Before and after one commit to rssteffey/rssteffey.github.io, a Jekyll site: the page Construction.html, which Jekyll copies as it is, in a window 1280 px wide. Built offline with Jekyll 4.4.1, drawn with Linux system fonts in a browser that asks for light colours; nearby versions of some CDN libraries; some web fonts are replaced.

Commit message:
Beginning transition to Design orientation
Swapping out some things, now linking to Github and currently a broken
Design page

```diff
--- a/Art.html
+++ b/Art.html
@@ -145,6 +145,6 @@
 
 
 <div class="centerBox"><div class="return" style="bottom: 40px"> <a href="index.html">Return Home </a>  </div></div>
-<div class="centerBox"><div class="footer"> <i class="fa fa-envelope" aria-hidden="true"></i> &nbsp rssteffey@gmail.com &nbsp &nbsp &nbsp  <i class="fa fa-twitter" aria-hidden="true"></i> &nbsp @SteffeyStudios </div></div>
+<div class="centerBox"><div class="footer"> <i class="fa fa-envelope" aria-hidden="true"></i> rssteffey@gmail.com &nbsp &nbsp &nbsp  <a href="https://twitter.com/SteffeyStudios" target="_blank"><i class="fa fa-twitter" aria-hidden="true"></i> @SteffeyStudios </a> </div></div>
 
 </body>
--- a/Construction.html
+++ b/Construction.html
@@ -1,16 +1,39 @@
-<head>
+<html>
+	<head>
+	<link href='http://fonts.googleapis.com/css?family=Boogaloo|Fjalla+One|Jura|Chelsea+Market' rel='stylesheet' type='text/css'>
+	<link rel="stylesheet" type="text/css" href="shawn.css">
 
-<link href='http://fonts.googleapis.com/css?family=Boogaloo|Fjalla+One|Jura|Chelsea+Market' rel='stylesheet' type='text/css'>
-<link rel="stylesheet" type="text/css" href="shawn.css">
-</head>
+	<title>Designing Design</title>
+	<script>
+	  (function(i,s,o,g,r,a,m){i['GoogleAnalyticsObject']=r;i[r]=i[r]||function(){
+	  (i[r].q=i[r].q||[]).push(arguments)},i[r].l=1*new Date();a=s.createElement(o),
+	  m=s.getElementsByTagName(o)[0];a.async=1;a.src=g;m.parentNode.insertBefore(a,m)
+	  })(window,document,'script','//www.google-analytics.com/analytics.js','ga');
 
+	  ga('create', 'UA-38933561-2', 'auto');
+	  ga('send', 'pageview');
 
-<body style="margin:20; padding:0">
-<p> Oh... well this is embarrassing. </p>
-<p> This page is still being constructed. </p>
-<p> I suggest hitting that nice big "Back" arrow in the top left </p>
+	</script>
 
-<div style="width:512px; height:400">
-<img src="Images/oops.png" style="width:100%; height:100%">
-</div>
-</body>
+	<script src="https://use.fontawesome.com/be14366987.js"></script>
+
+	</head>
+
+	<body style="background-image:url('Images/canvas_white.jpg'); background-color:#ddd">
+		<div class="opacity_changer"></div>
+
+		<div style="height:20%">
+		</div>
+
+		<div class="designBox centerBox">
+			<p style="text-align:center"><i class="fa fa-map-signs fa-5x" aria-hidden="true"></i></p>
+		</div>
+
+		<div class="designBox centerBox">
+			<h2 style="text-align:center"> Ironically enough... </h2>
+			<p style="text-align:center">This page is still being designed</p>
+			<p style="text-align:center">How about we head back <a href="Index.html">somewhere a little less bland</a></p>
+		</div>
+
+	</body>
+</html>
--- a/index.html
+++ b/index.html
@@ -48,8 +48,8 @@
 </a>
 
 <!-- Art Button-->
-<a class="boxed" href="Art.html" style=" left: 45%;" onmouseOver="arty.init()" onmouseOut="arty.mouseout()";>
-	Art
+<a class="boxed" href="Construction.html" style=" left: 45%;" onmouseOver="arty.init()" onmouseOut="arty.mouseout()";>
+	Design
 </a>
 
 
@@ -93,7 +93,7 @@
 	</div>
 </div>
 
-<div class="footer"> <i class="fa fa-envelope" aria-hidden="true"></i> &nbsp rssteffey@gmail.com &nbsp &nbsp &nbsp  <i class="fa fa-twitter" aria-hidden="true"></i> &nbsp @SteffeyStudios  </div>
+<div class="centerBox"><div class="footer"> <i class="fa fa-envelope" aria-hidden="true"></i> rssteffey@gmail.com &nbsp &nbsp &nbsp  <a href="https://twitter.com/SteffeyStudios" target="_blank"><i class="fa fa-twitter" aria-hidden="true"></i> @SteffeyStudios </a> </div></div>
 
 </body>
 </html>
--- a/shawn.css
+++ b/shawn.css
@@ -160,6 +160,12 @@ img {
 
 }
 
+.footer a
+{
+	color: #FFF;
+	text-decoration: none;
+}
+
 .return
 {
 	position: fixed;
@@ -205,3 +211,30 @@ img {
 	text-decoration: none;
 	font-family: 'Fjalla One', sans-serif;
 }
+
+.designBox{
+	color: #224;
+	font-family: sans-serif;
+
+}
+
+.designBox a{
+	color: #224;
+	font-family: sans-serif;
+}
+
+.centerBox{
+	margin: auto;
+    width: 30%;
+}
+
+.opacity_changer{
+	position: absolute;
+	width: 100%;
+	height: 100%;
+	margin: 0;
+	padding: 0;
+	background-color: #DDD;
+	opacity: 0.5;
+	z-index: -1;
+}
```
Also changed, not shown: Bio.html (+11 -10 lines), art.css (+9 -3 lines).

What the exercise asks
The records above are to be duplicated word for word.

The completed task
Before and after one commit to rssteffey/rssteffey.github.io, a Jekyll site: the page Construction.html, which Jekyll copies as it is, in a window 1280 px wide. Built offline with Jekyll 4.4.1, drawn with Linux system fonts in a browser that asks for light colours; nearby versions of some CDN libraries; some web fonts are replaced.

Commit message:
Beginning transition to Design orientation
Swapping out some things, now linking to Github and currently a broken
Design page

```diff
--- a/Art.html
+++ b/Art.html
@@ -145,6 +145,6 @@
 
 
 <div class="centerBox"><div class="return" style="bottom: 40px"> <a href="index.html">Return Home </a>  </div></div>
-<div class="centerBox"><div class="footer"> <i class="fa fa-envelope" aria-hidden="true"></i> &nbsp rssteffey@gmail.com &nbsp &nbsp &nbsp  <i class="fa fa-twitter" aria-hidden="true"></i> &nbsp @SteffeyStudios </div></div>
+<div class="centerBox"><div class="footer"> <i class="fa fa-envelope" aria-hidden="true"></i> rssteffey@gmail.com &nbsp &nbsp &nbsp  <a href="https://twitter.com/SteffeyStudios" target="_blank"><i class="fa fa-twitter" aria-hidden="true"></i> @SteffeyStudios </a> </div></div>
 
 </body>
--- a/Construction.html
+++ b/Construction.html
@@ -1,16 +1,39 @@
-<head>
+<html>
+	<head>
+	<link href='http://fonts.googleapis.com/css?family=Boogaloo|Fjalla+One|Jura|Chelsea+Market' rel='stylesheet' type='text/css'>
+	<link rel="stylesheet" type="text/css" href="shawn.css">
 
-<link href='http://fonts.googleapis.com/css?family=Boogaloo|Fjalla+One|Jura|Chelsea+Market' rel='stylesheet' type='text/css'>
-<link rel="stylesheet" type="text/css" href="shawn.css">
-</head>
+	<title>Designing Design</title>
+	<script>
+	  (function(i,s,o,g,r,a,m){i['GoogleAnalyticsObject']=r;i[r]=i[r]||function(){
+	  (i[r].q=i[r].q||[]).push(arguments)},i[r].l=1*new Date();a=s.createElement(o),
+	  m=s.getElementsByTagName(o)[0];a.async=1;a.src=g;m.parentNode.insertBefore(a,m)
+	  })(window,document,'script','//www.google-analytics.com/analytics.js','ga');
 
+	  ga('create', 'UA-38933561-2', 'auto');
+	  ga('send', 'pageview');
 
-<body style="margin:20; padding:0">
-<p> Oh... well this is embarrassing. </p>
-<p> This page is still being constructed. </p>
-<p> I suggest hitting that nice big "Back" arrow in the top left </p>
+	</script>
 
-<div style="width:512px; height:400">
-<img src="Images/oops.png" style="width:100%; height:100%">
-</div>
-</body>
+	<script src="https://use.fontawesome.com/be14366987.js"></script>
+
+	</head>
+
+	<body style="background-image:url('Images/canvas_white.jpg'); background-color:#ddd">
+		<div class="opacity_changer"></div>
+
+		<div style="height:20%">
+		</div>
+
+		<div class="designBox centerBox">
+			<p style="text-align:center"><i class="fa fa-map-signs fa-5x" aria-hidden="true"></i></p>
+		</div>
+
+		<div class="designBox centerBox">
+			<h2 style="text-align:center"> Ironically enough... </h2>
+			<p style="text-align:center">This page is still being designed</p>
+			<p style="text-align:center">How about we head back <a href="Index.html">somewhere a little less bland</a></p>
+		</div>
+
+	</body>
+</html>
--- a/index.html
+++ b/index.html
@@ -48,8 +48,8 @@
 </a>
 
 <!-- Art Button-->
-<a class="boxed" href="Art.html" style=" left: 45%;" onmouseOver="arty.init()" onmouseOut="arty.mouseout()";>
-	Art
+<a class="boxed" href="Construction.html" style=" left: 45%;" onmouseOver="arty.init()" onmouseOut="arty.mouseout()";>
+	Design
 </a>
 
 
@@ -93,7 +93,7 @@
 	</div>
 </div>
 
-<div class="footer"> <i class="fa fa-envelope" aria-hidden="true"></i> &nbsp rssteffey@gmail.com &nbsp &nbsp &nbsp  <i class="fa fa-twitter" aria-hidden="true"></i> &nbsp @SteffeyStudios  </div>
+<div class="centerBox"><div class="footer"> <i class="fa fa-envelope" aria-hidden="true"></i> rssteffey@gmail.com &nbsp &nbsp &nbsp  <a href="https://twitter.com/SteffeyStudios" target="_blank"><i class="fa fa-twitter" aria-hidden="true"></i> @SteffeyStudios </a> </div></div>
 
 </body>
 </html>
--- a/shawn.css
+++ b/shawn.css
@@ -160,6 +160,12 @@ img {
 
 }
 
+.footer a
+{
+	color: #FFF;
+	text-decoration: none;
+}
+
 .return
 {
 	position: fixed;
@@ -205,3 +211,30 @@ img {
 	text-decoration: none;
 	font-family: 'Fjalla One', sans-serif;
 }
+
+.designBox{
+	color: #224;
+	font-family: sans-serif;
+
+}
+
+.designBox a{
+	color: #224;
+	font-family: sans-serif;
+}
+
+.centerBox{
+	margin: auto;
+    width: 30%;
+}
+
+.opacity_changer{
+	position: absolute;
+	width: 100%;
+	height: 100%;
+	margin: 0;
+	padding: 0;
+	background-color: #DDD;
+	opacity: 0.5;
+	z-index: -1;
+}
```
Also changed, not shown: Bio.html (+11 -10 lines), art.css (+9 -3 lines).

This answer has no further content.